What is the connection between virtuoso violinist Yehudi Menuhin (1916-1999) and Fallout video games, devised in the early 2000s? The former is among the foremost violinists of the 20thcentury, and the latter provides virtual roleplaying in a fictional post-apocalyptic universe set in the 22nd and 23rdcenturies.

What they share in common is the Soil Stradivarius, built in 1714 by the legendary Cremonese luthier and one of seven famous violins owned and played by Menuhin during his illustrious career. In the fictional Fallout story, the Soil Stradivarius is thought to be the only Strad that survived a nuclear war, and it is therefore hidden in a vault to preserve it.

Back to real life, Menuhin played the Soil Stradivarius (so named for an 18thcentury Belgian industrialist) from when he purchased it in 1950 until some time before he sold to its current owner, violinist Itzhak Perlman. French luthier Jean-Baptiste Vuillaume once owned the instrument, distinguished by its red varnish and two-piece maple back. Like Stradivari, Vuillaume provided musicians at the time with fine stringed instruments for sale, crafted in his fine violin shop and by his gifted hands.

It was not Menuhin’s only Stradivarius-crafted instrument. He used the Prince Khevenhüller 1733 Stradivari, in addition to three by the house of Guarneri (Lord Wilton Guarnerius 1742, Guarneri filius Andrea 1703, and Guarneri del Gesu 1739). Menuhin also played a Milanese violin from Giovanni Grancino (1695), and another from Giovanni Bussetto (1680), a luthier in Cremona, whose violins are very rare because he was active for only ten years (1670-1680).

Recognized at a young age for his talent, Menuhin’s first public appearance was at the age of seven as a solo violinist with the San Francisco Symphony Orchestra. His career trajectory set, he was soon in demand around the world. Born in New York City, his parents moved with him to Paris where he studied under George Enescu and Adolf Busch in Basel.
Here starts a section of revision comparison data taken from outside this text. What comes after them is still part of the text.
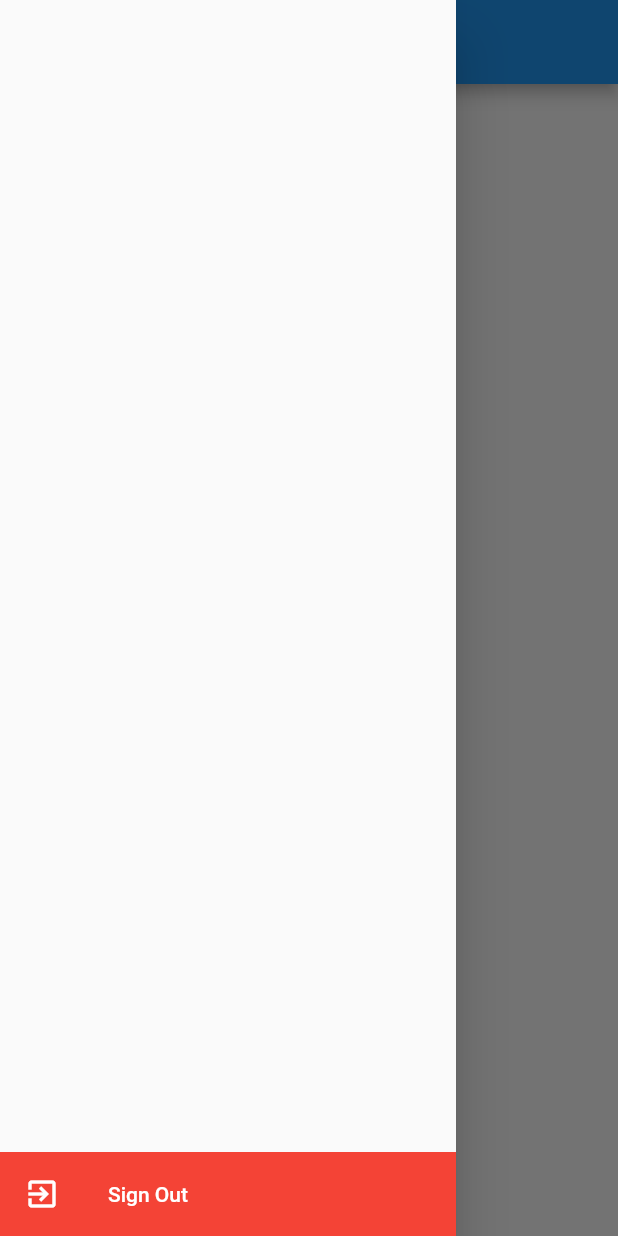
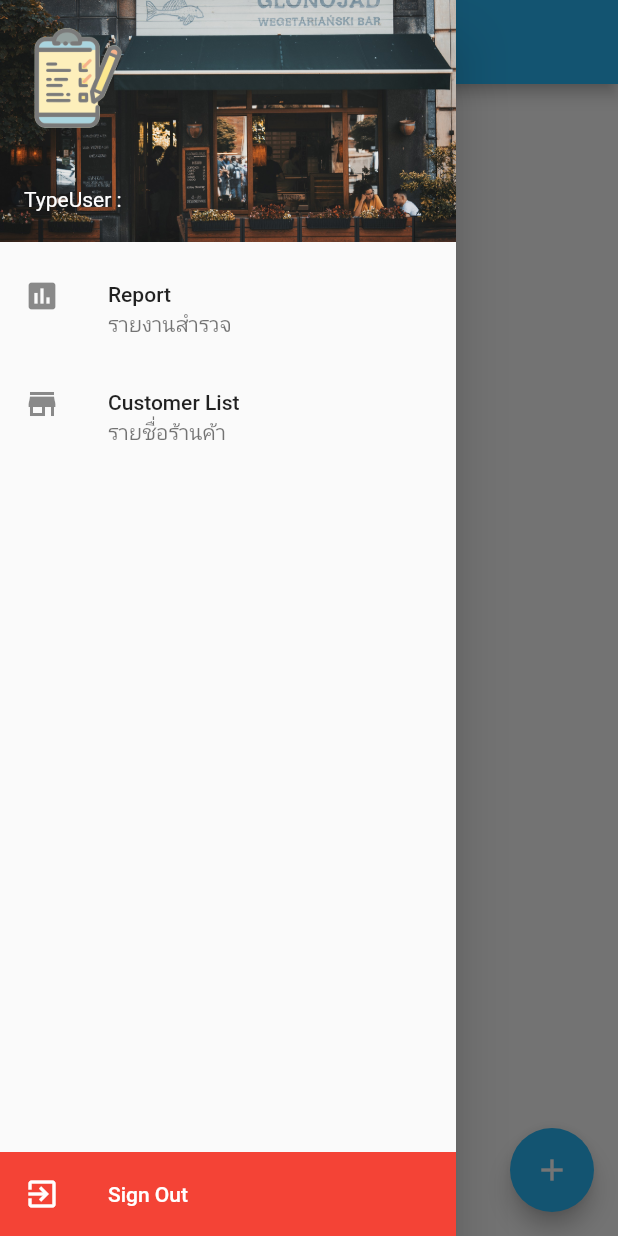
Before and after one commit to chcomama/SurveyApp1st, a Flutter app: the MyService screen opened by its route, with the side drawer open, on a phone screen of 412 x 824 dp. Run offline on Flutter 3.47's test engine with Material 2 defaults, Android fonts, the phone set to English and light mode, and no system bars; our stand-ins replace firebase_auth, firebase_core; missing offline and left inert: dart:ffi; accounts and stored records are empty.

Commit message:
day3 night

```diff
--- a/lib/router.dart
+++ b/lib/router.dart
@@ -4,11 +4,13 @@ import 'package:survey_project/state/authen.dart';
 import 'package:survey_project/state/customerList.dart';
 import 'package:survey_project/state/my_survice.dart';
 import 'package:survey_project/state/register.dart';
+import 'package:survey_project/state/reportSurvey.dart';
 
 final Map<String, WidgetBuilder> myRoutes = {
 
-'/customerList':(BuildContext context)=> customerList(),
-'/addCustomer':(BuildContext context)=> addCustomer(),
+'/customerList':(BuildContext context)=> CustomerList(),
+'/reportSurvey':(BuildContext context)=> ReportSurvey(),
+'/addCustomer':(BuildContext context)=> AddCustomer(),
 '/myService':(BuildContext context)=> MyService(),
 '/register':(BuildContext context)=> Register(),
 '/authen':(BuildContext context)=> Authen(),
--- a/lib/state/customerList.dart
+++ b/lib/state/customerList.dart
@@ -1,13 +1,20 @@
 import 'package:flutter/material.dart';
+import 'package:survey_project/utility/my_style.dart';
 
-class customerList extends StatefulWidget {
+class CustomerList extends StatefulWidget {
   @override
-  _customerListState createState() => _customerListState();
+  _CustomerListState createState() => _CustomerListState();
 }
 
-class _customerListState extends State<customerList> {
+class _CustomerListState extends State<CustomerList> {
   @override
   Widget build(BuildContext context) {
-    return Scaffold();
+    return Scaffold(
+      floatingActionButton: FloatingActionButton(backgroundColor: MyStyle().primaryColor,
+        onPressed: () => Navigator.pushNamed(context, '/addCustomer'),
+        child: Icon(Icons.add),
+      ),
+      body: Text('Customer List'),
+    );
   }
 }
--- a/lib/state/my_survice.dart
+++ b/lib/state/my_survice.dart
@@ -1,4 +1,8 @@
+import 'package:firebase_auth/firebase_auth.dart';
+import 'package:firebase_core/firebase_core.dart';
 import 'package:flutter/material.dart';
+import 'package:survey_project/state/customerList.dart';
+import 'package:survey_project/state/reportSurvey.dart';
 import 'package:survey_project/utility/my_style.dart';
 
 class MyService extends StatefulWidget {
@@ -7,33 +11,98 @@ class MyService extends StatefulWidget {
 }
 
 class _MyServiceState extends State<MyService> {
+  String nameLogin, typeUser;
+  Widget currentWidget = CustomerList();
+  @override
+  void initState() {
+    // TODO: implement initState
+    super.initState();
+    findNameLoginAndTypeUser();
+  }
+
+//หาชื่อที่Login
+  Future<Null> findNameLoginAndTypeUser() async {
+    await Firebase.initializeApp().then((value) async {
+      await FirebaseAuth.instance.authStateChanges().listen((event) {
+        setState(() {
+          nameLogin = event.displayName;
+        });
+      });
+    });
+  }
+
   @override
   Widget build(BuildContext context) {
     return Scaffold(
       appBar: AppBar(
-        title: Text('Customer List'),
+        backgroundColor: MyStyle().primaryColor,
+        title: Text('Survey App'),
       ),
       drawer: Drawer(
-        child: Column(
-          mainAxisAlignment: MainAxisAlignment.end,
+        child: Stack(
           children: [
-            ListTile(
-              onTap: () {
-              //Signout
-              },
-              tileColor: Colors.red[500],
-              leading: Icon(
-                Icons.exit_to_app,
-                color: Colors.white,
-              ),
-              title: Text(
-                'Sign Out',
-                style: MyStyle().whiteStyle(),
-              ),
+            Column(
+              children: [
+                buildUserAccountsDrawerHeader(),
+                buildMenuReport(),
+                buildMenuCustomerList(),
+              ],
             ),
+            buildColumnSignOut(context),
           ],
         ),
       ),
+      body: currentWidget,
+    );
+  }
+
+  ListTile buildMenuReport() {
+    return ListTile(
+      onTap: () {
+        setState(() {
+          currentWidget = ReportSurvey();
+        });
+        Navigator.pop(context);
+      },
+      leading: Icon(Icons.insert_chart),
+      title: Text('Report'),
+      subtitle: Text('รายงานสำรวจ'),
+    );
+  }
+
+  ListTile buildMenuCustomerList() {
+    return ListTile(
+      onTap: () {
+        setState(() {
+          currentWidget = CustomerList();
+        });
+        Navigator.pop(context);
+      },
+      leading: Icon(Icons.store_mall_directory),
+      title: Text('Customer List'),
+      subtitle: Text('รายชื่อร้านค้า'),
+    );
+  }
+
+  UserAccountsDrawerHeader buildUserAccountsDrawerHeader() {
+    return UserAccountsDrawerHeader(
+      //decoration: BoxDecoration(color: MyStyle().primaryColor),
+      decoration: BoxDecoration(
+        image: DecorationImage(
+            image: AssetImage('images/wall.png'), fit: BoxFit.cover),
+      ),
+      currentAccountPicture: Image.asset('images/logo.png'),
+      accountName: Text(nameLogin == null ? 'Name ' : nameLogin),
+      accountEmail: Text('TypeUser :'),
+    );
+  }
+
+  Column buildColumnSignOut(BuildContext context) {
+    return Column(
+      mainAxisAlignment: MainAxisAlignment.end,
+      children: [
+        MyStyle().buildSignOut(context),
+      ],
     );
   }
 }
--- a/lib/utility/my_style.dart
+++ b/lib/utility/my_style.dart
@@ -1,5 +1,7 @@
 import 'dart:ui';
 
+import 'package:firebase_auth/firebase_auth.dart';
+import 'package:firebase_core/firebase_core.dart';
 import 'package:flutter/material.dart';
 import 'package:survey_project/main.dart';
 
@@ -18,5 +20,27 @@ class MyStyle {
     fontWeight: FontWeight.bold,
   );
 
+ Widget buildSignOut(BuildContext context)  {
+    return ListTile(
+            onTap: () async {
+              //Signout
+              await Firebase.initializeApp().then((value) async {
+                await FirebaseAuth.instance.signOut().then((value) =>
+                    Navigator.pushNamedAndRemoveUntil(
+                        context, '/authen', (route) => false));
+              });
+            },
+            tileColor: Colors.red[500],
+            leading: Icon(
+              Icons.exit_to_app,
+              color: Colors.white,
+            ),
+            title: Text(
+              'Sign Out',
+              style: MyStyle().whiteStyle(),
+            ),
+          );
+  }
+
   MyStyle();
 }
```
Also changed, not shown: lib/state/addcustomer.dart (+9 -4 lines), lib/state/reportSurvey.dart (added, +14 -0 lines), images/wall.png (added).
But Menuhin and his violins were not confined to the great concert halls filled with the European aristocracy. He played for Allied soldiers during World War II and for liberated survivors of concentration camps in Germany in 1945. Himself born to a family of religious Jewish immigrants from Lithuania, he nonetheless played with the Berlin Philharmonic in 1947 as a gesture toward reconciliation, a mere two years after liberation and the close of the Holocaust.

Itzhak Perlman remains forever grateful for having received the Soil Stradivarius. He told Strings Magazinein 2015, “When Menuhin agreed to let me try it, I felt it was the greatest sound that I had ever experienced. It was my dream to own it, and one day that dream came true.”

Which suggests the developers of the Fallout video games understand well what should be preserved, come what may in a nuclear future.